Only the pictures are to be left out, and the rest of the entries should be reproduced exactly.

_Data_
=== Section Start ===

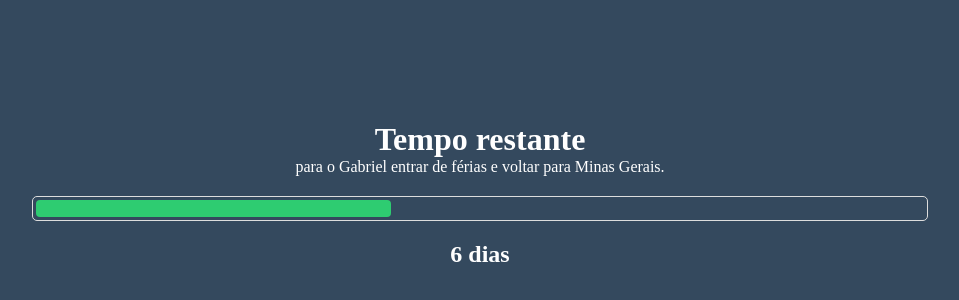
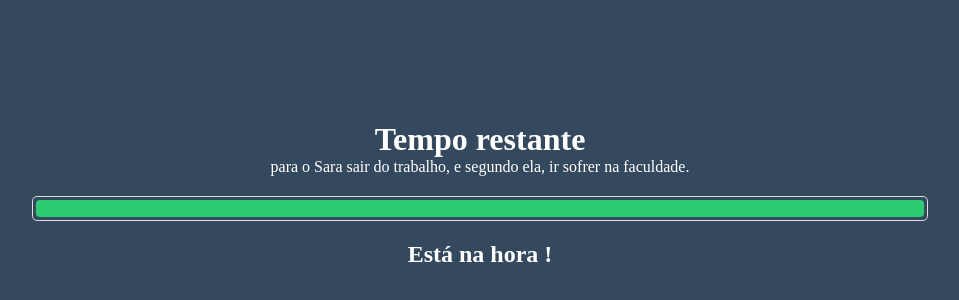
Before and after one commit to gabrielrab/countdown-minas, a React (Create React App) app: page / in a window 1280 px wide. Shown: the part 206-506 px from the top of the page, without its empty margins (160-1119 px from the left). Built offline with nearby package versions, Linux system fonts and the light colour scheme.

Commit message:
chore: update message

```diff
--- a/src/App.js
+++ b/src/App.js
@@ -12,13 +12,15 @@ function App() {
     function loadDate() {
       const res = formatDistance(
         new Date(),
-        new Date("Fri Dec 13 2019 14:55:35"),
+        new Date("Tue May 03 2022 18:00:00"),
         {
-          locale: pt
+          locale: pt,
+          includeSeconds: true,
         }
       );
-      const [day, word] = res.split(" ");
-      const recive_load = 100 - day * 10;
+      const [time] = res.split(" ");
+      console.log("[res]", res.split(" "));
+      const recive_load = 100 - (time / 60) * 100;
       setLoad(recive_load);
       setValue(res);
     }
@@ -29,11 +31,16 @@ function App() {
     <>
       <header>
         <h1>Tempo restante</h1>
-        <p>para o Gabriel entrar de férias e voltar para Minas Gerais.</p>
+        <p>
+          para o Sara sair do trabalho, e segundo ela, ir sofrer na faculdade.
+        </p>
         <div className="progress-bar">
-          <div className="progress-value" style={{ width: `${load}%` }}></div>
+          <div
+            className="progress-value"
+            style={{ width: `${load < 0 ? 100 : load}%` }}
+          ></div>
         </div>
-        <h2>{value}</h2>
+        <h2>{load > 0 ? value : "Está na hora !"}</h2>
       </header>
     </>
   );
```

=== Section End ===

_Solution to this problem_
Before and after one commit to gabrielrab/countdown-minas, a React (Create React App) app: page / in a window 1280 px wide. Shown: the part 206-506 px from the top of the page, without its empty margins (160-1119 px from the left). Built offline with nearby package versions, Linux system fonts and the light colour scheme.

Commit message:
chore: update message

```diff
--- a/src/App.js
+++ b/src/App.js
@@ -12,13 +12,15 @@ function App() {
     function loadDate() {
       const res = formatDistance(
         new Date(),
-        new Date("Fri Dec 13 2019 14:55:35"),
+        new Date("Tue May 03 2022 18:00:00"),
         {
-          locale: pt
+          locale: pt,
+          includeSeconds: true,
         }
       );
-      const [day, word] = res.split(" ");
-      const recive_load = 100 - day * 10;
+      const [time] = res.split(" ");
+      console.log("[res]", res.split(" "));
+      const recive_load = 100 - (time / 60) * 100;
       setLoad(recive_load);
       setValue(res);
     }
@@ -29,11 +31,16 @@ function App() {
     <>
       <header>
         <h1>Tempo restante</h1>
-        <p>para o Gabriel entrar de férias e voltar para Minas Gerais.</p>
+        <p>
+          para o Sara sair do trabalho, e segundo ela, ir sofrer na faculdade.
+        </p>
         <div className="progress-bar">
-          <div className="progress-value" style={{ width: `${load}%` }}></div>
+          <div
+            className="progress-value"
+            style={{ width: `${load < 0 ? 100 : load}%` }}
+          ></div>
         </div>
-        <h2>{value}</h2>
+        <h2>{load > 0 ? value : "Está na hora !"}</h2>
       </header>
     </>
   );
```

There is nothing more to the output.